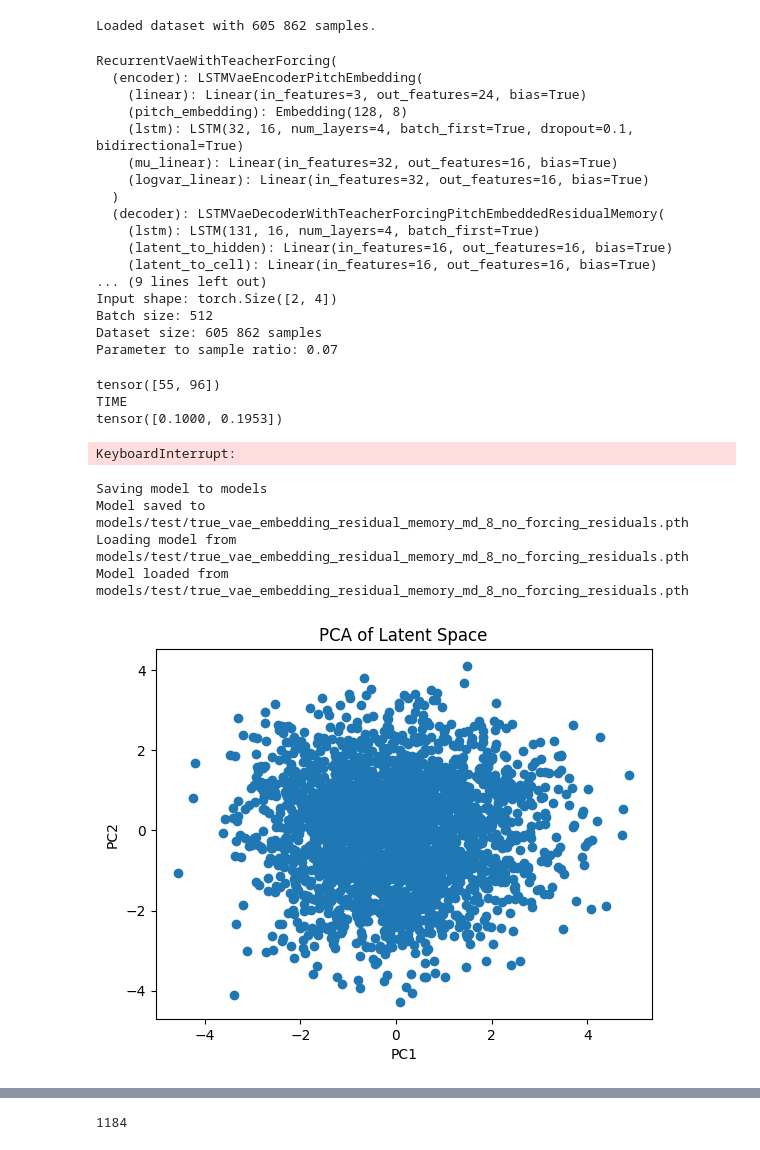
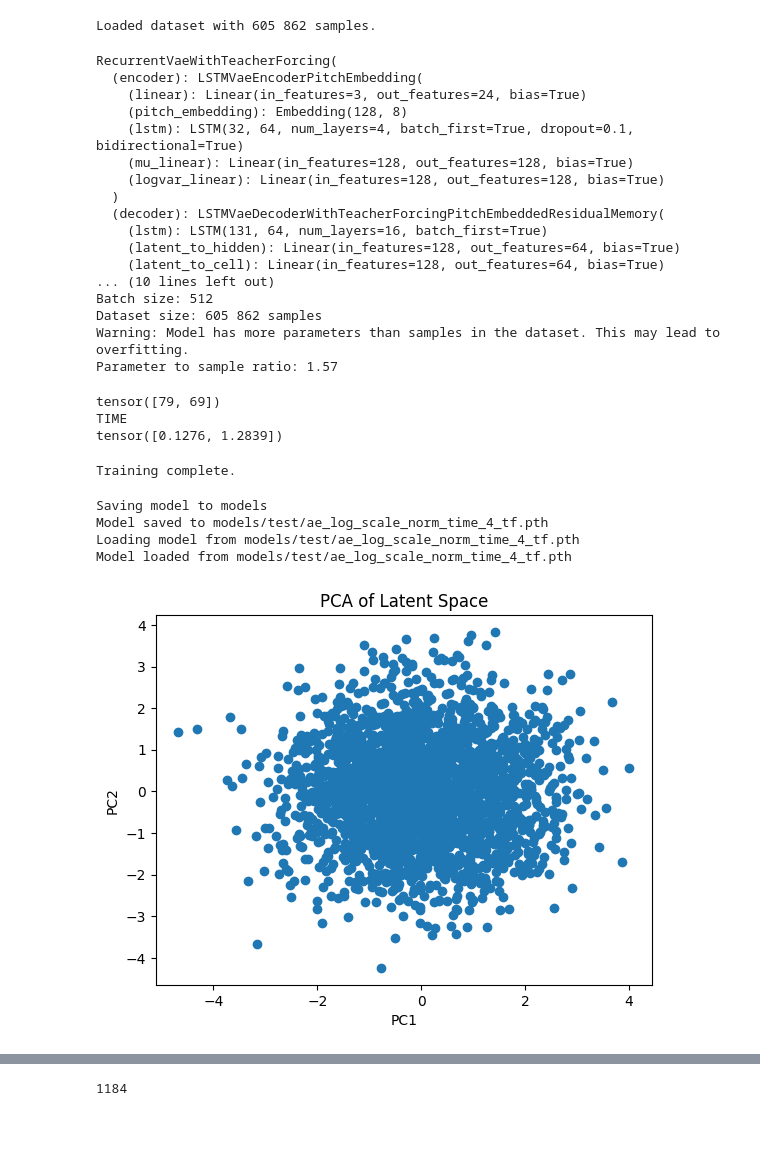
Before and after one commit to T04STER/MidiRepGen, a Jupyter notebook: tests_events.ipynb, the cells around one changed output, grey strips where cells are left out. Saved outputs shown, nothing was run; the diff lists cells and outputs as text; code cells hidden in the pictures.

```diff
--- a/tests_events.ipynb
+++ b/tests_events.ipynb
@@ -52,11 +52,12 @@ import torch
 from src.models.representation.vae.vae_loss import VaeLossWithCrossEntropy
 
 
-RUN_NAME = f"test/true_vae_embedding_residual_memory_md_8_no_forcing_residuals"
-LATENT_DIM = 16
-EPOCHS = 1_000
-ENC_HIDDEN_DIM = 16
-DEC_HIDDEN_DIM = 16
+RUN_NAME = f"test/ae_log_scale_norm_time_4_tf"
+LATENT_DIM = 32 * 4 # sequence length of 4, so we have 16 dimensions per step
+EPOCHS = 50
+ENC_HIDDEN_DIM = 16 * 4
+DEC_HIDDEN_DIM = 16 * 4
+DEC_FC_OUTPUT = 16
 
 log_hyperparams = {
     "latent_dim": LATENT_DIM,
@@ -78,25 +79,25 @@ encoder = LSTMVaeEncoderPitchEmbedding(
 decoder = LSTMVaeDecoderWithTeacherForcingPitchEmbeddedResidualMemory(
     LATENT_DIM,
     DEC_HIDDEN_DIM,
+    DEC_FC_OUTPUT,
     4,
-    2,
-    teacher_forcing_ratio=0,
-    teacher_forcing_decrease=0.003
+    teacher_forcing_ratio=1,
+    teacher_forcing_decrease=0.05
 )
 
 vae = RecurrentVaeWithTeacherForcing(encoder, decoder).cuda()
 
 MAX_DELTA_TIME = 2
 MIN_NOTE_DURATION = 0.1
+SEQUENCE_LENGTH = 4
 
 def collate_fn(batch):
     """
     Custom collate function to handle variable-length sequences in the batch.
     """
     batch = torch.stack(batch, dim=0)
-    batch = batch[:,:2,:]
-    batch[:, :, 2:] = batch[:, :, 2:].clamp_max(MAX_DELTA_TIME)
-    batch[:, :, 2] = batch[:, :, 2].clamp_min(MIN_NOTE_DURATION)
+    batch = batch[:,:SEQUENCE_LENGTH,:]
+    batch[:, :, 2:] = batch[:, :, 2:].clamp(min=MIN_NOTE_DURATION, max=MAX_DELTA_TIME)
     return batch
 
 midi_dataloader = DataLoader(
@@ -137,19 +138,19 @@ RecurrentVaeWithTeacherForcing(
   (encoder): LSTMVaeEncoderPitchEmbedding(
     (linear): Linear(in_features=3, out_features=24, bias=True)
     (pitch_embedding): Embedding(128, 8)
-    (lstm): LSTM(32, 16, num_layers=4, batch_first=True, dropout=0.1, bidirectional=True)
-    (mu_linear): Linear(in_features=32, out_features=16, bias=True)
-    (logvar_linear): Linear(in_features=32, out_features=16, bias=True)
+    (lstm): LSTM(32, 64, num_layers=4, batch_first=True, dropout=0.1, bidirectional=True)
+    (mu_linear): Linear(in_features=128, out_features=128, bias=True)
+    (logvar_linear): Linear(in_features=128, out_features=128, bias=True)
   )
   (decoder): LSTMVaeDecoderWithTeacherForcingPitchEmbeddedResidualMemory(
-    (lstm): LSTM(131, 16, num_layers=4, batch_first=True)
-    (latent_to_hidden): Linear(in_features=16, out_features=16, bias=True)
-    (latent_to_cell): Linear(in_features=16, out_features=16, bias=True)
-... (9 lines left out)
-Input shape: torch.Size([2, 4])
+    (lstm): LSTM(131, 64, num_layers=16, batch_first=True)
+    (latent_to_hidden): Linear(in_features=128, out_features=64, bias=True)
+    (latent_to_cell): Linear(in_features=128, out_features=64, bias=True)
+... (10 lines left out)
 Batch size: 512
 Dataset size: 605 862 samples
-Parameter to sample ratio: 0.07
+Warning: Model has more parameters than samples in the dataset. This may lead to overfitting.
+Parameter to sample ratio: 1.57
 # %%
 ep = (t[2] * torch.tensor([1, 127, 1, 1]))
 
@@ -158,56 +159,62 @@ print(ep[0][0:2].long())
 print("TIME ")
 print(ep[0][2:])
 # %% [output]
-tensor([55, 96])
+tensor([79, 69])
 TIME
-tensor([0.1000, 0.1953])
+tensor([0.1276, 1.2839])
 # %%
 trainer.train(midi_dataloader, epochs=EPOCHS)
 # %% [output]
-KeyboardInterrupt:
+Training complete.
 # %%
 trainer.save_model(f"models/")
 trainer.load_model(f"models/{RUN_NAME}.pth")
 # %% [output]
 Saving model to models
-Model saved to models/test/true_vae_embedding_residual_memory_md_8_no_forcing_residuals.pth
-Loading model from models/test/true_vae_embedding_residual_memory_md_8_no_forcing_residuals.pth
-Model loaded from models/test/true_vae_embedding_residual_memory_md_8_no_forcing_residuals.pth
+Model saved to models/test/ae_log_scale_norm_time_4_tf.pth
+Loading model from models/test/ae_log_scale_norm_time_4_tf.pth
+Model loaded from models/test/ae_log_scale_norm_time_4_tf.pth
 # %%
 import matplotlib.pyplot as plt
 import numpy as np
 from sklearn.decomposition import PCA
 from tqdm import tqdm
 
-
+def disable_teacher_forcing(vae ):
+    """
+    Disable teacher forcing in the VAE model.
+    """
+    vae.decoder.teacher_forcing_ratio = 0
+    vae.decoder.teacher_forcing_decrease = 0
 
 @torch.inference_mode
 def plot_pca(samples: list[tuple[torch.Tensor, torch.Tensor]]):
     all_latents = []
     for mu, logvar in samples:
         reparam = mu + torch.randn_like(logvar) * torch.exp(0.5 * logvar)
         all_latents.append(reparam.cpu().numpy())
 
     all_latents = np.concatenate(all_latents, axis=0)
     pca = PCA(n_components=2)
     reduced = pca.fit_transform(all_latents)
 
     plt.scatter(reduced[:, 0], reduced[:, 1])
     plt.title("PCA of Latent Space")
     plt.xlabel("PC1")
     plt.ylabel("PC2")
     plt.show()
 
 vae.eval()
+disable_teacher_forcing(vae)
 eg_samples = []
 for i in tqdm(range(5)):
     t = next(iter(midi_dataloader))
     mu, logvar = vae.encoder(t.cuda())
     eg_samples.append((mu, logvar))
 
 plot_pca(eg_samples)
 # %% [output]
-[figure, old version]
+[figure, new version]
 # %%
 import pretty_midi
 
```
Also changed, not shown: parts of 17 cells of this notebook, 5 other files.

········

**WHAT THE TASK ASKS:** Go through the material and copy each line that contains "LSTMVaeDecoderWithTeacherForcingPitchEmbeddedResidualMemory".

**YOUR SOLUTION:**
 decoder = LSTMVaeDecoderWithTeacherForcingPitchEmbeddedResidualMemory(
   (decoder): LSTMVaeDecoderWithTeacherForcingPitchEmbeddedResidualMemory(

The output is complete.